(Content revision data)
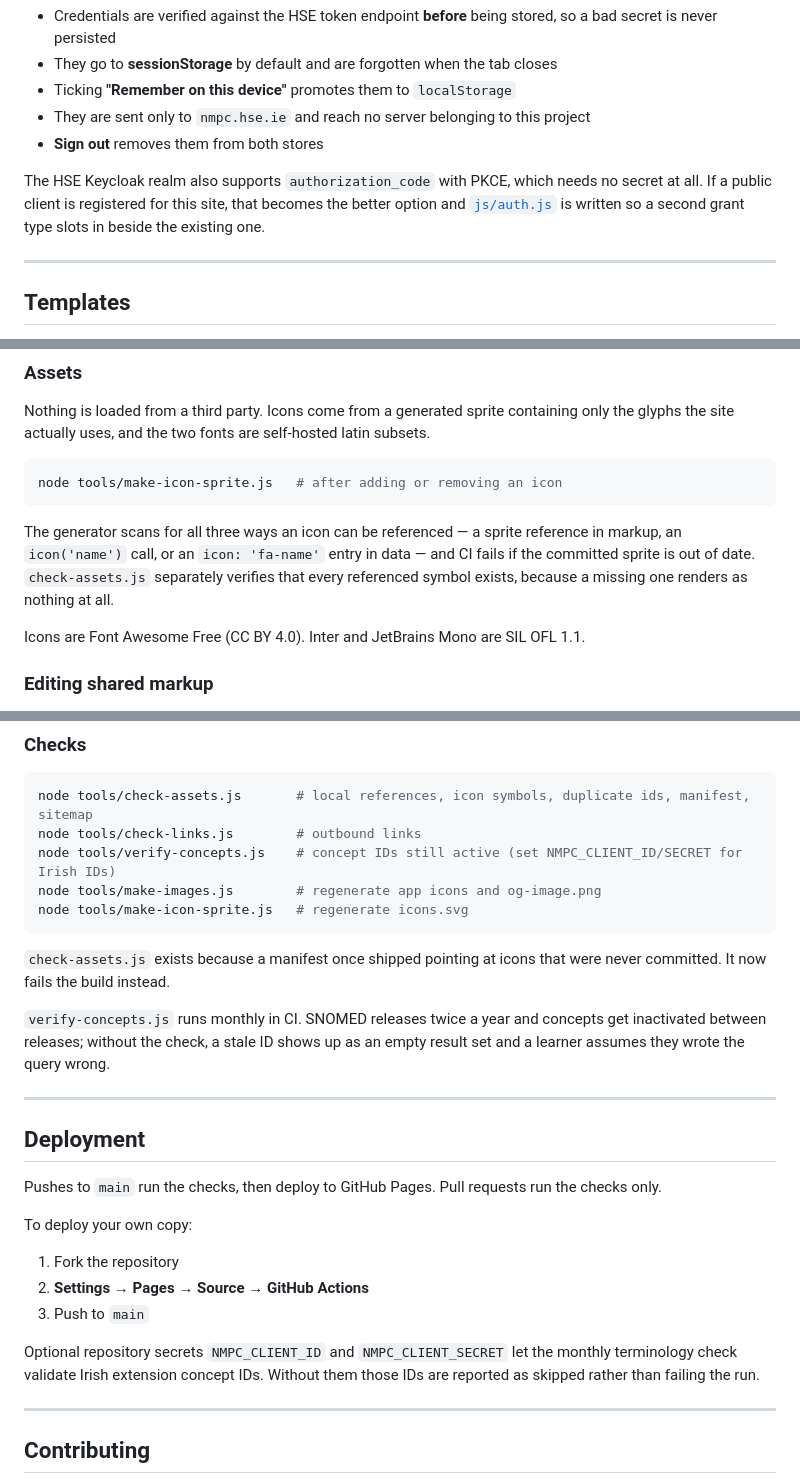
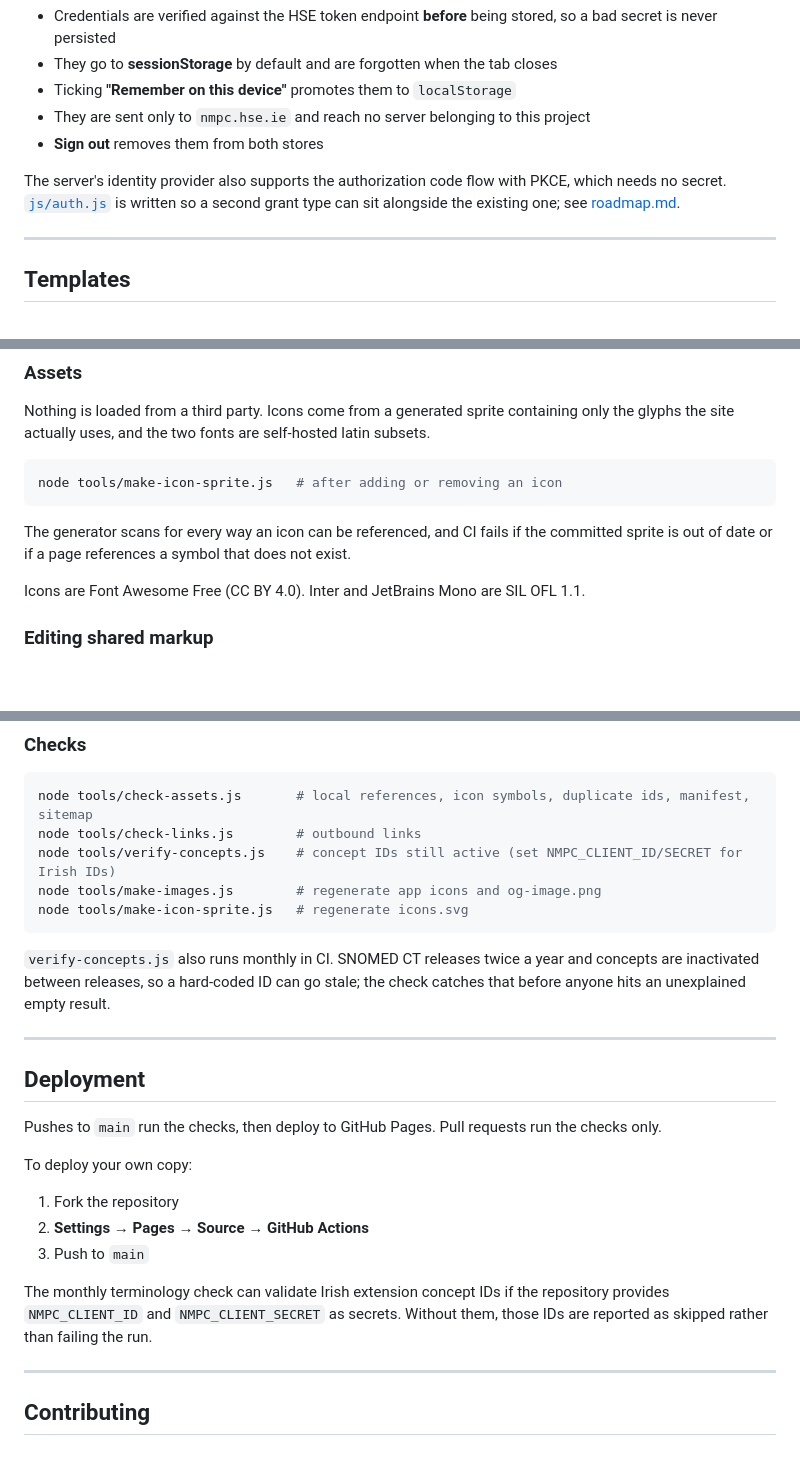
Before and after one commit to snbyrnes/ABC-of-ECL, a Markdown page: README.md, 3 parts joined by grey strips. Rendered like a GitHub page; blank space fills up the shorter version.

````diff
--- a/README.md
+++ b/README.md
@@ -60,9 +60,9 @@ its own — anything committed here would be world-readable.
 - They are sent only to `nmpc.hse.ie` and reach no server belonging to this project
 - **Sign out** removes them from both stores
 
-The HSE Keycloak realm also supports `authorization_code` with PKCE, which needs no secret at
-all. If a public client is registered for this site, that becomes the better option and
-[`js/auth.js`](js/auth.js) is written so a second grant type slots in beside the existing one.
+The server's identity provider also supports the authorization code flow with PKCE, which needs
+no secret. [`js/auth.js`](js/auth.js) is written so a second grant type can sit alongside the
+existing one; see [roadmap.md](roadmap.md).
 
 ---
 
@@ -163,11 +160,9 @@ self-hosted latin subsets.
 node tools/make-icon-sprite.js   # after adding or removing an icon
 ```
 
-The generator scans for all three ways an icon can be referenced — a sprite
-reference in markup, an `icon('name')` call, or an `icon: 'fa-name'` entry in
-data — and CI fails if the committed sprite is out of date. `check-assets.js`
-separately verifies that every referenced symbol exists, because a missing one
-renders as nothing at all.
+The generator scans for every way an icon can be referenced, and CI fails if the
+committed sprite is out of date or if a page references a symbol that does not
+exist.
 
 Icons are Font Awesome Free (CC BY 4.0). Inter and JetBrains Mono are SIL OFL 1.1.
 
@@ -192,12 +187,9 @@ node tools/make-images.js        # regenerate app icons and og-image.png
 node tools/make-icon-sprite.js   # regenerate icons.svg
 ```
 
-`check-assets.js` exists because a manifest once shipped pointing at icons that were never
-committed. It now fails the build instead.
-
-`verify-concepts.js` runs monthly in CI. SNOMED releases twice a year and concepts get
-inactivated between releases; without the check, a stale ID shows up as an empty result set and
-a learner assumes they wrote the query wrong.
+`verify-concepts.js` also runs monthly in CI. SNOMED CT releases twice a year and concepts are
+inactivated between releases, so a hard-coded ID can go stale; the check catches that before
+anyone hits an unexplained empty result.
 
 ---
 
@@ -211,9 +203,9 @@ To deploy your own copy:
 2. **Settings → Pages → Source → GitHub Actions**
 3. Push to `main`
 
-Optional repository secrets `NMPC_CLIENT_ID` and `NMPC_CLIENT_SECRET` let the monthly
-terminology check validate Irish extension concept IDs. Without them those IDs are reported as
-skipped rather than failing the run.
+The monthly terminology check can validate Irish extension concept IDs if the repository
+provides `NMPC_CLIENT_ID` and `NMPC_CLIENT_SECRET` as secrets. Without them, those IDs are
+reported as skipped rather than failing the run.
 
 ---
 
````
Also changed, not shown: other parts of README.md (+0 -3 lines), CHANGELOG.md (+53 -81 lines), roadmap.md (+66 -139 lines).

◆ **Assignment**
Nothing but a number belongs in the answer, namely how many lines above include "GitHub".

◆ **Task output**
2